- _Exercise goal_
Look through the entries below and return all lines including the word "version".

Start of Excerpted records

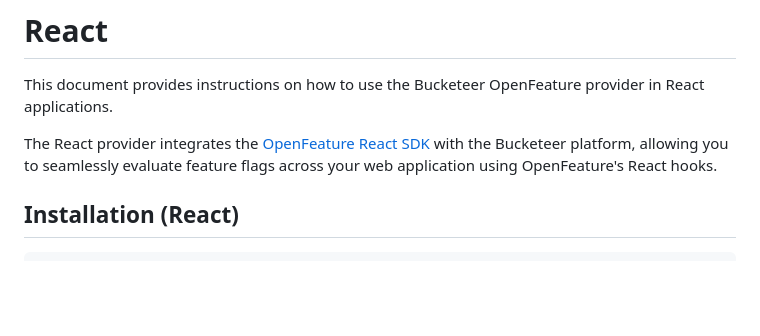
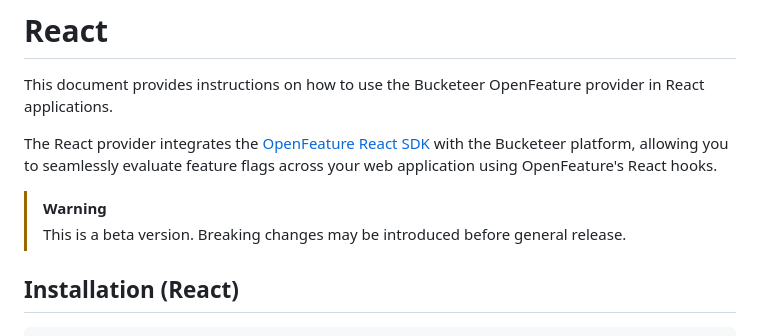
Before and after one commit to bucketeer-io/openfeature-js-client-sdk, a Markdown page: docs/react.md, the part around the change. Rendered like a GitHub page; blank space fills up the shorter version.

```diff
--- a/docs/react.md
+++ b/docs/react.md
@@ -3,6 +3,9 @@
 This document provides instructions on how to use the Bucketeer OpenFeature provider in React applications.
 
 The React provider integrates the [OpenFeature React SDK](https://openfeature.dev/docs/reference/sdks/client/web/react) with the Bucketeer platform, allowing you to seamlessly evaluate feature flags across your web application using OpenFeature's React hooks.
+
+> [!WARNING]
+> This is a beta version. Breaking changes may be introduced before general release.
 
 ## Installation (React)
 
```
Also changed, not shown: docs/react-native.md (+3 -0 lines).
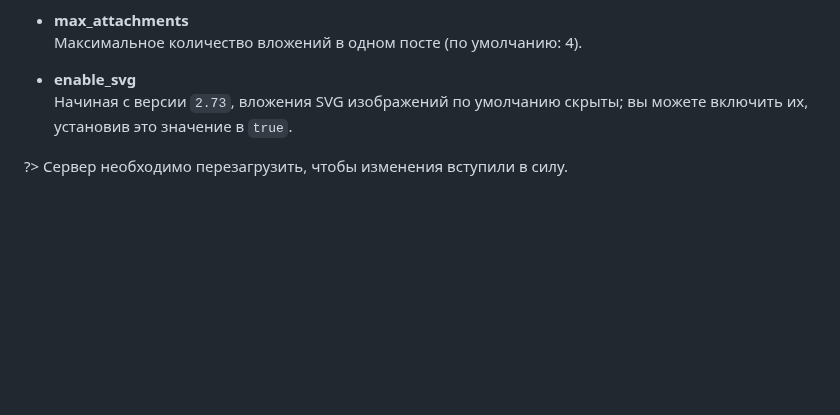
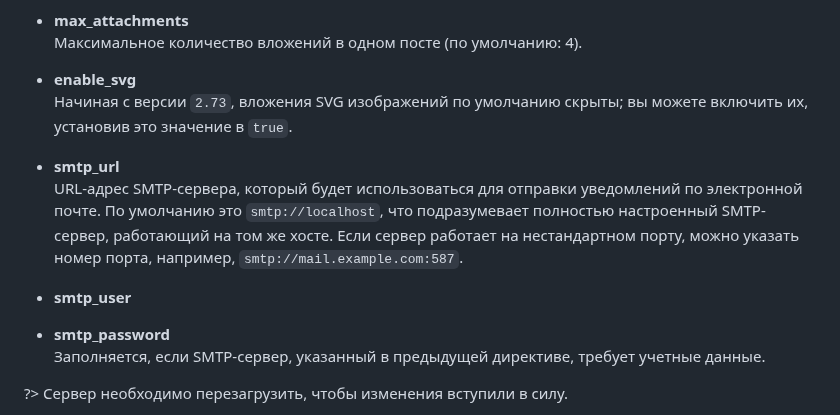
Before and after one commit to vorons/snac-docs, a Markdown page: docs/home.md, the part around the change. Rendered like a GitHub page; blank space fills up the shorter version.

```diff
--- a/docs/home.md
+++ b/docs/home.md
@@ -801,6 +801,13 @@ snac adduser $HOME/snac-data
 - **enable_svg**
 Начиная с версии `2.73`, вложения SVG изображений по умолчанию скрыты; вы можете включить их, установив это значение в `true`.
 
+- **smtp_url**
+URL-адрес SMTP-сервера, который будет использоваться для отправки уведомлений по электронной почте. По умолчанию это `smtp://localhost`, что подразумевает полностью настроенный SMTP-сервер, работающий на том же хосте. Если сервер работает на нестандартном порту, можно указать номер порта, например, `smtp://mail.example.com:587`.
+
+- **smtp_user**
+- **smtp_password**
+Заполняется, если SMTP-сервер, указанный в предыдущей директиве, требует учетные данные.
+
 ?> Cервер необходимо перезагрузить, чтобы изменения вступили в силу.
 
 Если файл с именем `Greeting.html` присутствует в базовом каталоге сервера, он будет возвращаться всякий раз, когда запрашивается базовый URL-адрес сервера. Заполните его любой информацией о вашем инстансе, которую вы хотите предоставить людям, посещающим сервер, например, требования к регистрации, политики сайта и тому подобное. Специальная отметка `%userlist%` в файле приведет к вставке списка пользователей этого сервера.
```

End of Excerpted records

- _Result_
Before and after one commit to bucketeer-io/openfeature-js-client-sdk, a Markdown page: docs/react.md, the part around the change. Rendered like a GitHub page; blank space fills up the shorter version.
+> This is a beta version. Breaking changes may be introduced before general release.
Before and after one commit to vorons/snac-docs, a Markdown page: docs/home.md, the part around the change. Rendered like a GitHub page; blank space fills up the shorter version.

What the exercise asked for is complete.